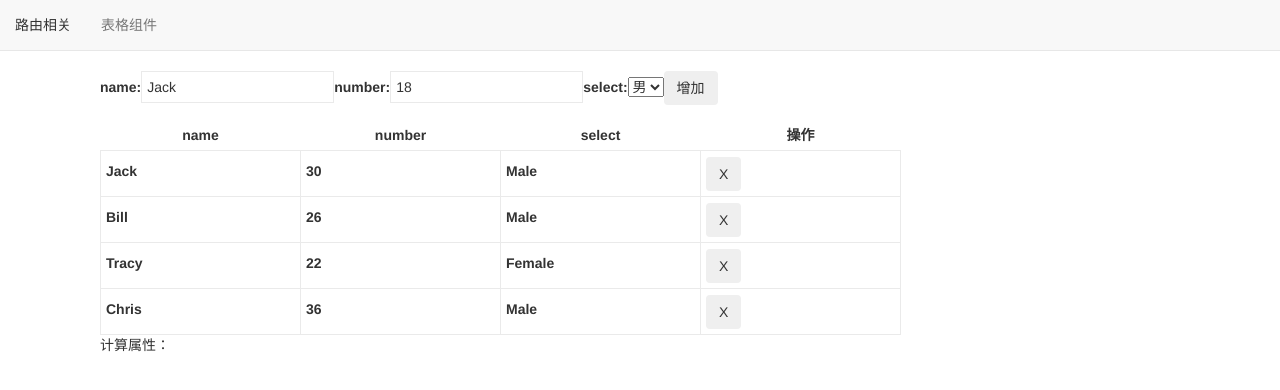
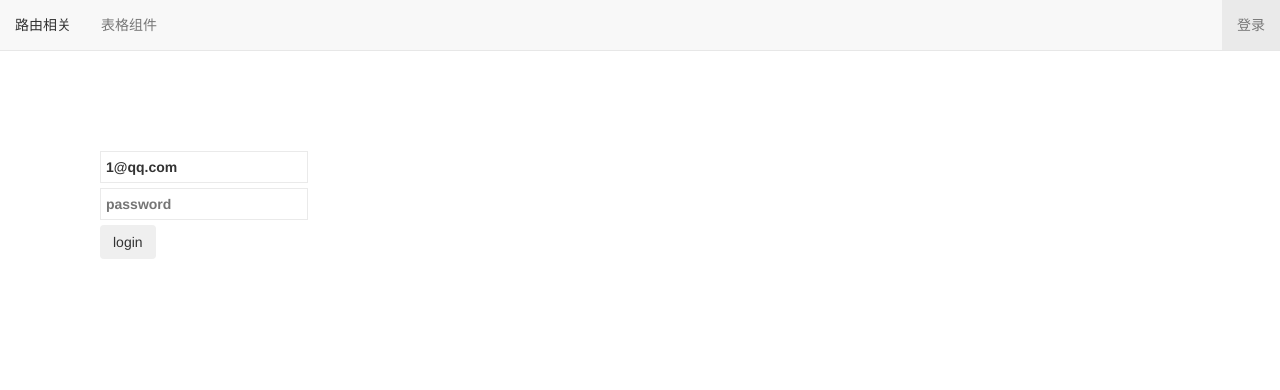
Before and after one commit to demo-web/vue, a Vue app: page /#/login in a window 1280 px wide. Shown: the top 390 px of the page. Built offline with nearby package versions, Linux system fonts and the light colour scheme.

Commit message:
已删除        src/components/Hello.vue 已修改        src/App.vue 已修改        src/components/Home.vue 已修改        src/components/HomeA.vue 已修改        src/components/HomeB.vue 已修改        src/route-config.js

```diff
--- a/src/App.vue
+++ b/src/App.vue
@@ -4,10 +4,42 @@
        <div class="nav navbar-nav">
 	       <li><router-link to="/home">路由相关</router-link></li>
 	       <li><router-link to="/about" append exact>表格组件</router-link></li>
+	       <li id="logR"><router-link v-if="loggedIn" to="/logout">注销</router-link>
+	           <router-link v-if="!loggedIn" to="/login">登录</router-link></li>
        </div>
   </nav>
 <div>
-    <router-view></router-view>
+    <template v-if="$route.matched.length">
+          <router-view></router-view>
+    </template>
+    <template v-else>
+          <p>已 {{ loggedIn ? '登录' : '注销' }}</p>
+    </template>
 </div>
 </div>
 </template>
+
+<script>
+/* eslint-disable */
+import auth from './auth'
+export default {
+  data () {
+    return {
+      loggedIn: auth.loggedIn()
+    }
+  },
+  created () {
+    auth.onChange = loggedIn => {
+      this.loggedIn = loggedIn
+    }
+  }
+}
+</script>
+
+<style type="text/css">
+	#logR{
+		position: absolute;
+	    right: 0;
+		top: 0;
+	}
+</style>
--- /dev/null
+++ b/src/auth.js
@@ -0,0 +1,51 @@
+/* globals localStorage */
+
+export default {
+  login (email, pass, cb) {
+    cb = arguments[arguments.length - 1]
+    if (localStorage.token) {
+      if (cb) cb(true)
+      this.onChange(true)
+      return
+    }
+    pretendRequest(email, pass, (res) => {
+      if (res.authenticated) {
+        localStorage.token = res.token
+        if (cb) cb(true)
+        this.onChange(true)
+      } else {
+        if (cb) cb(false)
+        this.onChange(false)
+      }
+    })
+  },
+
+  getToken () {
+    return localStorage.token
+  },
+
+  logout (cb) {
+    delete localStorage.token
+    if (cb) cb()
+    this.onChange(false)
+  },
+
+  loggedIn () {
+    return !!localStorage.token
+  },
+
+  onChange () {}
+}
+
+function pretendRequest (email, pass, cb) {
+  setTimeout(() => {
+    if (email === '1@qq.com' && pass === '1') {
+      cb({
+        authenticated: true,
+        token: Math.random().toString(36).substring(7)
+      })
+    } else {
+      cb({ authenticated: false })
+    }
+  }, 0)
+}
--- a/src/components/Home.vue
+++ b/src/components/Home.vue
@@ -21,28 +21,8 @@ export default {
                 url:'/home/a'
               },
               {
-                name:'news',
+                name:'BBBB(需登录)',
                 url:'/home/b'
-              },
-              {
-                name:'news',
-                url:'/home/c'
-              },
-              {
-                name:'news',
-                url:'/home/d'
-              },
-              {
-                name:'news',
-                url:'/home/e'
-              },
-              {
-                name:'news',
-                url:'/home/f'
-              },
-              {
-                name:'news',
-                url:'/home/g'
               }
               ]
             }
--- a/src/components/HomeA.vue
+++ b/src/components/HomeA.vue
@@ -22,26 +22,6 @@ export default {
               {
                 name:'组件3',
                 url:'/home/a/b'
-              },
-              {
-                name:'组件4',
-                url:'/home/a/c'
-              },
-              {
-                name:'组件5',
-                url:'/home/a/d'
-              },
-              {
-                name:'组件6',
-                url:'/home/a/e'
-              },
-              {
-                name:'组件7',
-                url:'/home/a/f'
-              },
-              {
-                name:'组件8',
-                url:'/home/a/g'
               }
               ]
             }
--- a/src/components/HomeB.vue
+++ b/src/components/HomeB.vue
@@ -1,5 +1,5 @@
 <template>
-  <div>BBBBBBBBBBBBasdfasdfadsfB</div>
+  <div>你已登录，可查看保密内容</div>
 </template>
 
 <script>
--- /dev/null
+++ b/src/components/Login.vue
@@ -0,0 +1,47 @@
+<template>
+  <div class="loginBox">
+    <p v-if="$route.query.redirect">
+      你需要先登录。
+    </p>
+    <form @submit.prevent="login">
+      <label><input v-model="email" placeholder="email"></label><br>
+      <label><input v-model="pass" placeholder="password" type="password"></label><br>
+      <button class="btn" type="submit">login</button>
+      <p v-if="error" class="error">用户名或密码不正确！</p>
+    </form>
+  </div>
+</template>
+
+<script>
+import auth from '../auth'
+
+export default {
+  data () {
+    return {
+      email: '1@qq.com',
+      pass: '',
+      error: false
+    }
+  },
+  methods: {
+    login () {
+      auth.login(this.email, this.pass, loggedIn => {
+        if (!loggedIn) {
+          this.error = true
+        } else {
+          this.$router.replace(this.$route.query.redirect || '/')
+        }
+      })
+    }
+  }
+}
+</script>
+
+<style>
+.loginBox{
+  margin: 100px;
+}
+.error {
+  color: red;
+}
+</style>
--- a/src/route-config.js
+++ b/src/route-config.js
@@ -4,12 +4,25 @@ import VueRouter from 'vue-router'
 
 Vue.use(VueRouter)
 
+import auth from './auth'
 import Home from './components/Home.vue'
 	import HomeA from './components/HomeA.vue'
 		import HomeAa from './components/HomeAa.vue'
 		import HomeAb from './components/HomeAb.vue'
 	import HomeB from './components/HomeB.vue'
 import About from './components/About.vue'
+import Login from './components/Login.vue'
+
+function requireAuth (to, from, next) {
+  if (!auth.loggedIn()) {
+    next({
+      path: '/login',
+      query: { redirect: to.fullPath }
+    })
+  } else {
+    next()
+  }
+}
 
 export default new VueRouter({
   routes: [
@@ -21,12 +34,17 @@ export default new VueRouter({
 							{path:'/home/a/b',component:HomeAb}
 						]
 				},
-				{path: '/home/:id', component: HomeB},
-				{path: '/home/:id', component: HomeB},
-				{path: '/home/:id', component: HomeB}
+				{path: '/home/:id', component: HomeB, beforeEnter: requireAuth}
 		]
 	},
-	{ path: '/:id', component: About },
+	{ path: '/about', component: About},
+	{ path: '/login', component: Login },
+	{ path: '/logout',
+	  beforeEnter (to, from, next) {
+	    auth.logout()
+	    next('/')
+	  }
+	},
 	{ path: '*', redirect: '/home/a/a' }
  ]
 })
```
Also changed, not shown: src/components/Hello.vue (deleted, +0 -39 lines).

**EXERCISE**
Check each line of the records for the word "pass", and show the lines that contain it.

**EXERCISE OUTPUT**
+  login (email, pass, cb) {
+    pretendRequest(email, pass, (res) => {
+function pretendRequest (email, pass, cb) {
+    if (email === '1@qq.com' && pass === '1') {
+      <label><input v-model="pass" placeholder="password" type="password"></label><br>
+      pass: '',
+      auth.login(this.email, this.pass, loggedIn => {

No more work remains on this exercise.